**Requirement**
Comb the records below for the string "iter" and copy each line where it turns up.
┌─ Extracted records
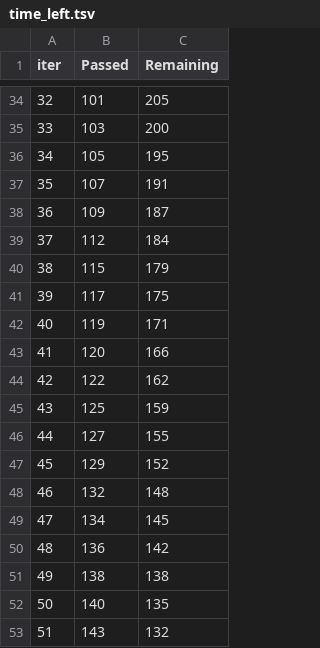
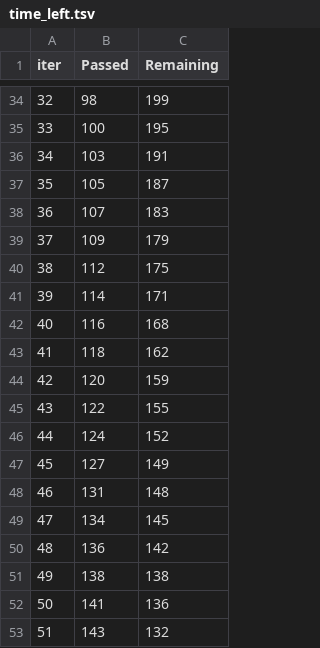
Before and after one commit to AShevchenko83/TemplateML, a TSV file: catboost_info/time_left.tsv, drawn as a sheet; only a part is shown, gaps mark what is left out; the diff covers the shown part only.

```diff
--- a/catboost_info/time_left.tsv
+++ b/catboost_info/time_left.tsv
@@ -34,16 +34,16 @@ iter	Passed	Remaining
-32	101	205
-33	103	200
-34	105	195
-35	107	191
-36	109	187
-37	112	184
-38	115	179
-39	117	175
-40	119	171
-41	120	166
-42	122	162
-43	125	159
-44	127	155
-45	129	152
-46	132	148
+32	98	199
+33	100	195
+34	103	191
+35	105	187
+36	107	183
+37	109	179
+38	112	175
+39	114	171
+40	116	168
+41	118	162
+42	120	159
+43	122	155
+44	124	152
+45	127	149
+46	131	148
 47	134	145
@@ -51,3 +51,3 @@ iter	Passed	Remaining
 49	138	138
-50	140	135
+50	141	136
 51	143	132
```
Also changed, not shown: 147 edited cells elsewhere in this file, 9 other files.
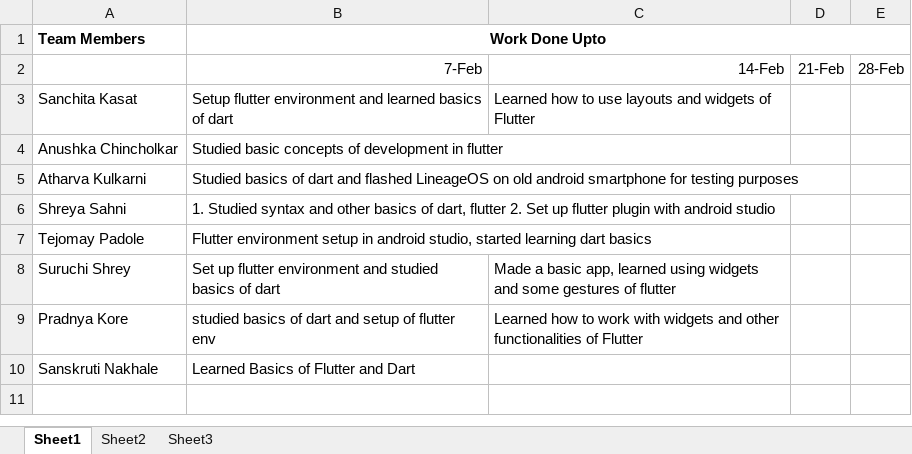
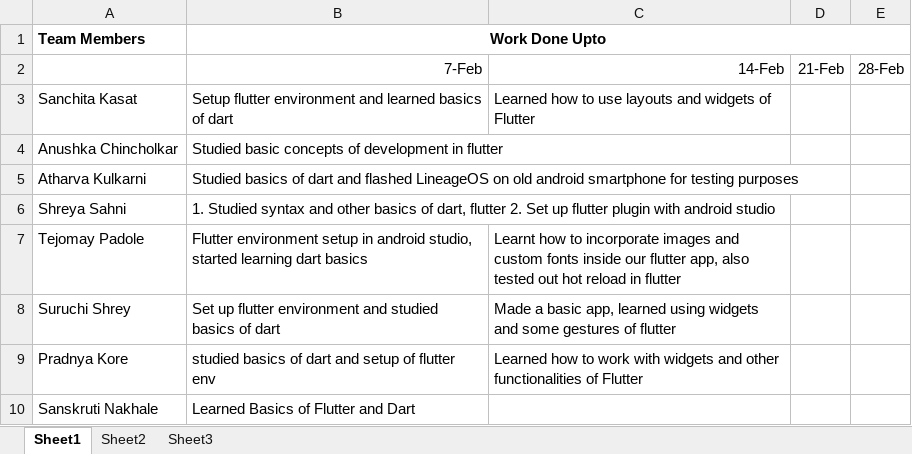
Before and after one commit to Sanchita0500/Racket-Shuttle_Tracker, an Excel workbook: Progress_report.xlsx, sheet Sheet1, drawn as a sheet; values as stored, in another font and other column widths than the file's, no borders; the diff names each change by its address in the sheet, - before the commit and + after, or states it on an @@ line.

Commit message:
Progress report update by Tejomay

```diff
--- a/Progress_report.xlsx (sheet Sheet1)
+++ b/Progress_report.xlsx (sheet Sheet1)
-C7: (empty)
+C7: Learnt how to incorporate images and custom fonts inside our flutter app, also tested out hot reload in flutter
```
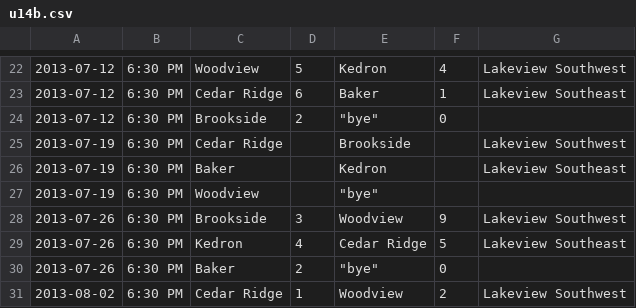
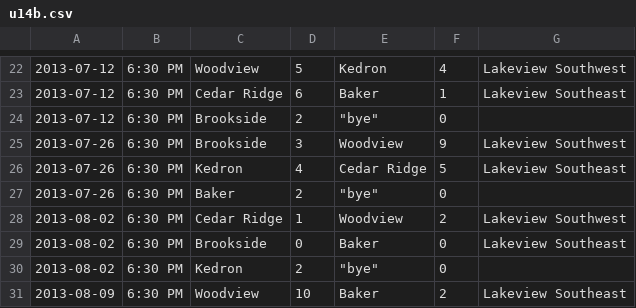
Before and after one commit to rdrake/nascsoccer.org, a CSV file: data/schedules/2013/regular-season/u14b.csv, drawn as a sheet; only a part is shown, gaps mark what is left out; the shorter side is filled out with more unchanged rows.

Commit message:
More standings and schedules.

```diff
--- a/data/schedules/2013/regular-season/u14b.csv
+++ b/data/schedules/2013/regular-season/u14b.csv
@@ -24,5 +24,2 @@
 2013-07-12,6:30 PM,Brookside,2,"""bye""",0,
-2013-07-19,6:30 PM,Cedar Ridge,,Brookside,,Lakeview Southwest
-2013-07-19,6:30 PM,Baker,,Kedron,,Lakeview Southeast
-2013-07-19,6:30 PM,Woodview,,"""bye""",,
 2013-07-26,6:30 PM,Brookside,3,Woodview,9,Lakeview Southwest
```
Also changed, not shown: 2 other files.
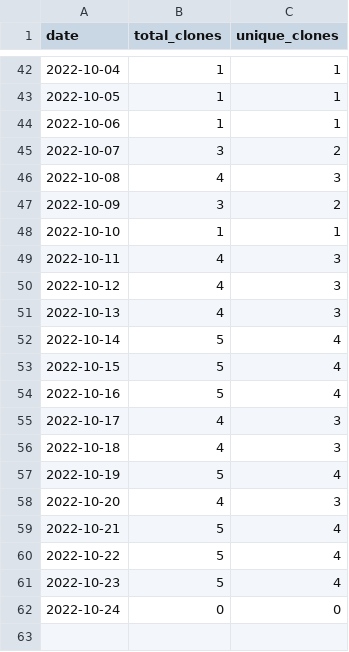
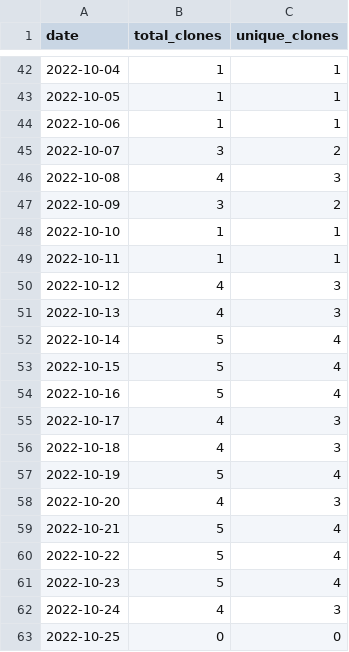
Before and after one commit to wumphlett/COMP-5700, a CSV file: .traffic/clones.csv, drawn as a sheet; only a part is shown, gaps mark what is left out.

Commit message:
Updating repository traffic

```diff
--- a/.traffic/clones.csv
+++ b/.traffic/clones.csv
@@ -48,3 +48,3 @@ date,total_clones,unique_clones
 2022-10-10,1,1
-2022-10-11,4,3
+2022-10-11,1,1
 2022-10-12,4,3
@@ -61,2 +61,3 @@ date,total_clones,unique_clones
 2022-10-23,5,4
-2022-10-24,0,0
+2022-10-24,4,3
+2022-10-25,0,0
```
Also changed, not shown: .traffic/views.csv, 3 other files.
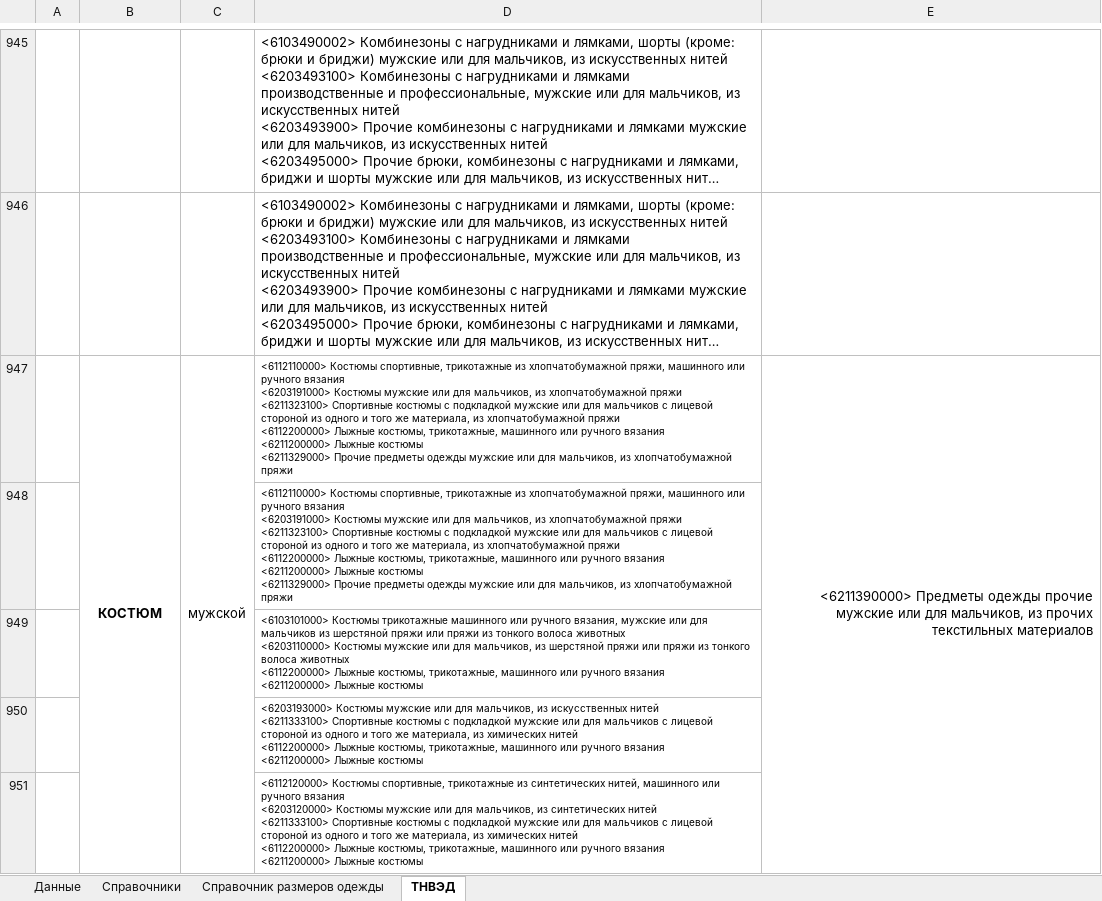
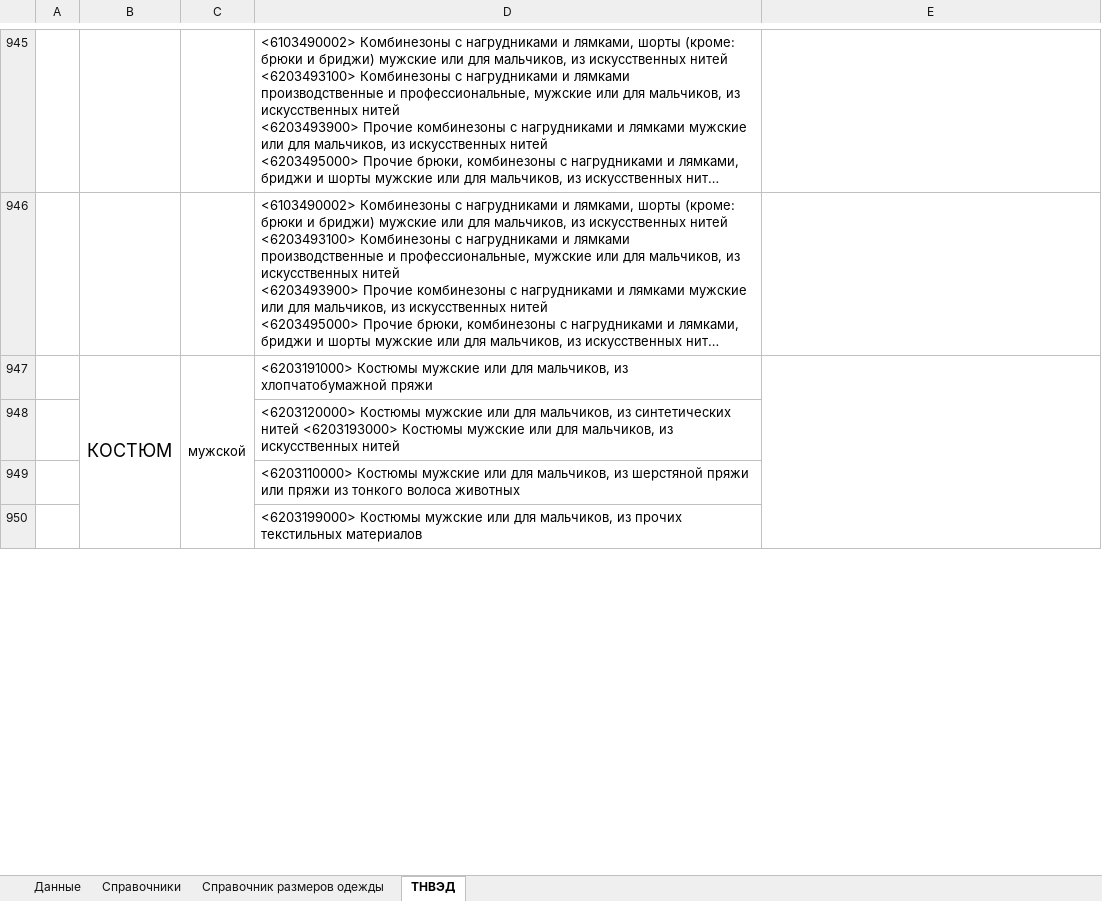
Before and after one commit to pychik/Markineris2.0.r, an Excel workbook: app/download_dir/system_files/одежда_по каждому размеру.xlsx, sheet ТНВЭД, drawn as a sheet; only a part is shown, gaps mark what is left out; long unchanged cells end in …; values as stored, in another font and other column widths than the file's, no borders; conditional formats not drawn; removed rows and columns are numbered as before the commit, all else as after; ↵ is a line break in a cell; the diff covers the shown part only; the diff names each change by its address in the sheet, - before the commit and + after, or states it on an @@ line.

Commit message:
upd: - table upd

```diff
--- a/app/download_dir/system_files/одежда_по каждому размеру.xlsx (sheet ТНВЭД)
+++ b/app/download_dir/system_files/одежда_по каждому размеру.xlsx (sheet ТНВЭД)
@@ B947 text size: larger, bold: on → off @@
-D947: <6112110000> Костюмы спортивные, трикотажные из хлопчатобумажной пряжи, машинного или ручного вязания ↵ <6203191000> Костюмы мужские или для мальчиков, из хлопчатобумажной пряжи ↵ <6211323100> Спортивные костюмы с подкладкой мужские или для мальчиков с лицевой стороной из одного и того же материала, из хлопчатобумажной пряжи ↵ <6112200000> Лыжные костюмы, трикотажные, машинного или ручного вязания ↵ <6211200000> Лыжные костюмы ↵ <6211329000> Прочие предметы одежды мужские или…
+D947: <6203191000> Костюмы мужские или…
@@ D947:D950 text size: larger @@
-E947: <6211390000> Предметы одежды прочие мужские или для мальчиков, из прочих текстильных материалов
+E947: (empty)
-E947:E953 merged
+E947:E953 merged
-D948: <6112110000> Костюмы спортивные, трикотажные из хлопчатобумажной пряжи, машинного или ручного вязания ↵ <6203191000> Костюмы мужские или для мальчиков, из хлопчатобумажной пряжи ↵ <6211323100> Спортивные костюмы с подкладкой мужские или для мальчиков с лицевой стороной из одного и того же материала, из хлопчатобумажной пряжи ↵ <6112200000> Лыжные костюмы, трикотажные, машинного или ручного вязания ↵ <6211200000> Лыжные костюмы ↵ <6211329000> Прочие предметы одежды мужские или для мальчиков, из хлопчатобумажной пряжи
+D948: <6203120000> Костюмы мужские или для мальчиков, из синтетических нитей <6203193000> Костюмы мужские или для мальчиков, из искусственных нитей
-D949: <6103101000> Костюмы трикотажные машинного или ручного вязания, мужские или для мальчиков из шерстяной пряжи или пряжи из тонкого волоса животных ↵ <6203110000> Костюмы мужские или для мальчиков, из шерстяной пряжи или пряжи из тонкого волоса животных ↵ <6112200000> Лыжные костюмы, трикотажные, машинного или ручного вязания ↵ <6211200000> Лыжные костюмы
+D949: <6203110000> Костюмы мужские или для мальчиков, из шерстяной пряжи или пряжи из тонкого волоса животных
-D950: <6203193000> Костюмы мужские или для мальчиков, из искусственных нитей ↵ <6211333100> Спортивные костюмы с подкладкой мужские или для мальчиков с лицевой стороной из одного и того же материала, из химических нитей ↵ <6112200000> Лыжные костюмы, трикотажные, машинного или ручного вязания ↵ <6211200000> Лыжные костюмы
+D950: <6203199000> Костюмы мужские или для мальчиков, из прочих текстильных материалов
-row 951:  |  |  | <6112120000> Костюмы спортивные, трикотажные из синтетических нитей, машинного или ручного вязания ↵ <6203120000> Костюмы мужские или для мальчиков, из синтетических нитей ↵ <6211333100> Спортивные костюмы с подкладкой мужские или для мальчиков с лицевой стороной из одного и того же материала, из химических нитей ↵ <6112200000> Лыжные костюмы, трикотажные, машинного или ручного вязания ↵ <6211200000> Лыжные костюмы
```
Also changed, not shown: 2 added rows, 17 removed rows, 6 edited cells, cell formats and merged cells elsewhere in this sheet.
└─
**Final answer**
@@ -34,16 +34,16 @@ iter	Passed	Remaining
@@ -51,3 +51,3 @@ iter	Passed	Remaining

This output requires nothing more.